→ **What to produce**: Which lines below contain "true"? Copy every one of them.

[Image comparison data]
────────────────────────────────────────

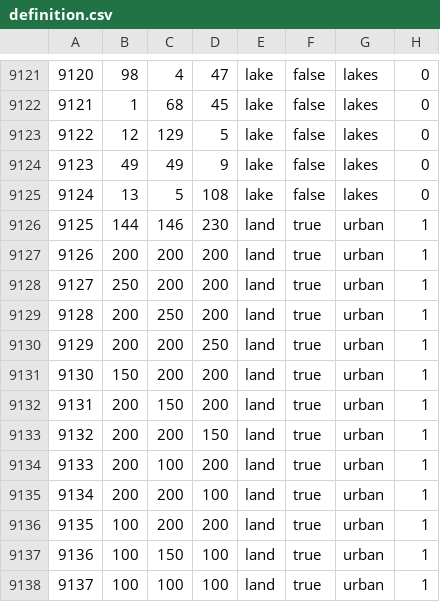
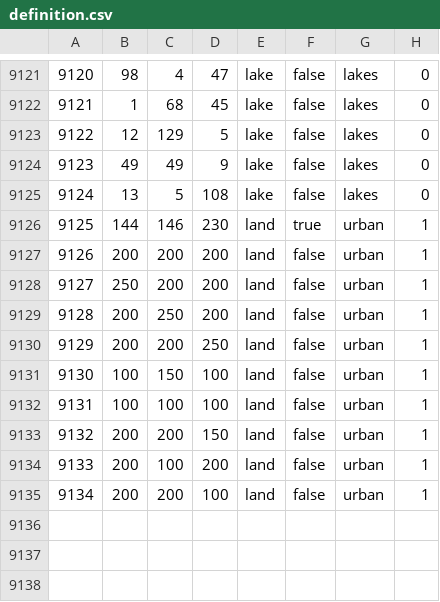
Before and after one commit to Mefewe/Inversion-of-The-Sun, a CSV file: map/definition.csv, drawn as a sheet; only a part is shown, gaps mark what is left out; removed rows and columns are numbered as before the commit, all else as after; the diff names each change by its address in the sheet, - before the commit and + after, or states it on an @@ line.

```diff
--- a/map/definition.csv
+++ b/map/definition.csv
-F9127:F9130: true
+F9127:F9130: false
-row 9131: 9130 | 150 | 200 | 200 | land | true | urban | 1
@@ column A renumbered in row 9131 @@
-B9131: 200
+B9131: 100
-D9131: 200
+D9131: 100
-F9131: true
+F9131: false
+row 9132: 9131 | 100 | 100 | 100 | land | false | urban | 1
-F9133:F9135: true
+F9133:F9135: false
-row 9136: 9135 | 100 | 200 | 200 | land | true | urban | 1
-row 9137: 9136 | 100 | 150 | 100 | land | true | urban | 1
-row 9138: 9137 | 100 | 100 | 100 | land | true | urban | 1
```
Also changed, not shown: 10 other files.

────────────────────────────────────────

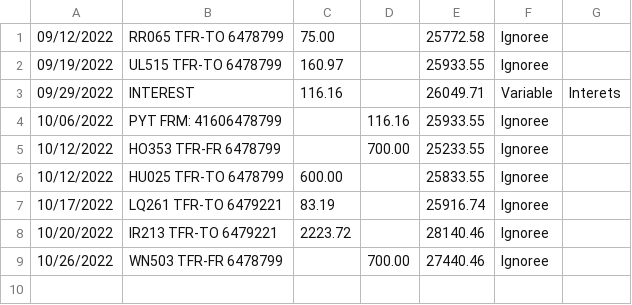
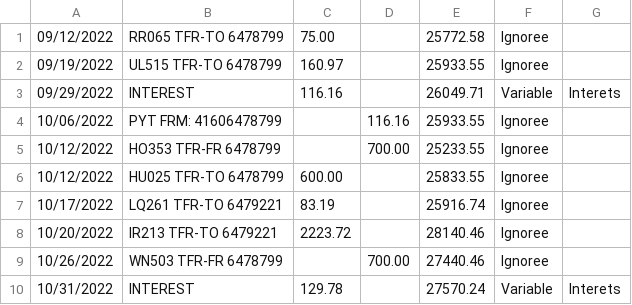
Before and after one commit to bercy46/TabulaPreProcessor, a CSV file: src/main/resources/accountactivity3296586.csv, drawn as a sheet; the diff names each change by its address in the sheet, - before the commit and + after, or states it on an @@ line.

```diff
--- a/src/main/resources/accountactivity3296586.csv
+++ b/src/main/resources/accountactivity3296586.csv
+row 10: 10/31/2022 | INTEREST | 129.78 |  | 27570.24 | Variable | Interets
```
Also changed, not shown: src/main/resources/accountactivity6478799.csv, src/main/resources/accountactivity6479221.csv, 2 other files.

────────────────────────────────────────

→ **Task result**:
-F9127:F9130: true
-row 9131: 9130 | 150 | 200 | 200 | land | true | urban | 1
-F9131: true
-F9133:F9135: true
-row 9136: 9135 | 100 | 200 | 200 | land | true | urban | 1
-row 9137: 9136 | 100 | 150 | 100 | land | true | urban | 1
-row 9138: 9137 | 100 | 100 | 100 | land | true | urban | 1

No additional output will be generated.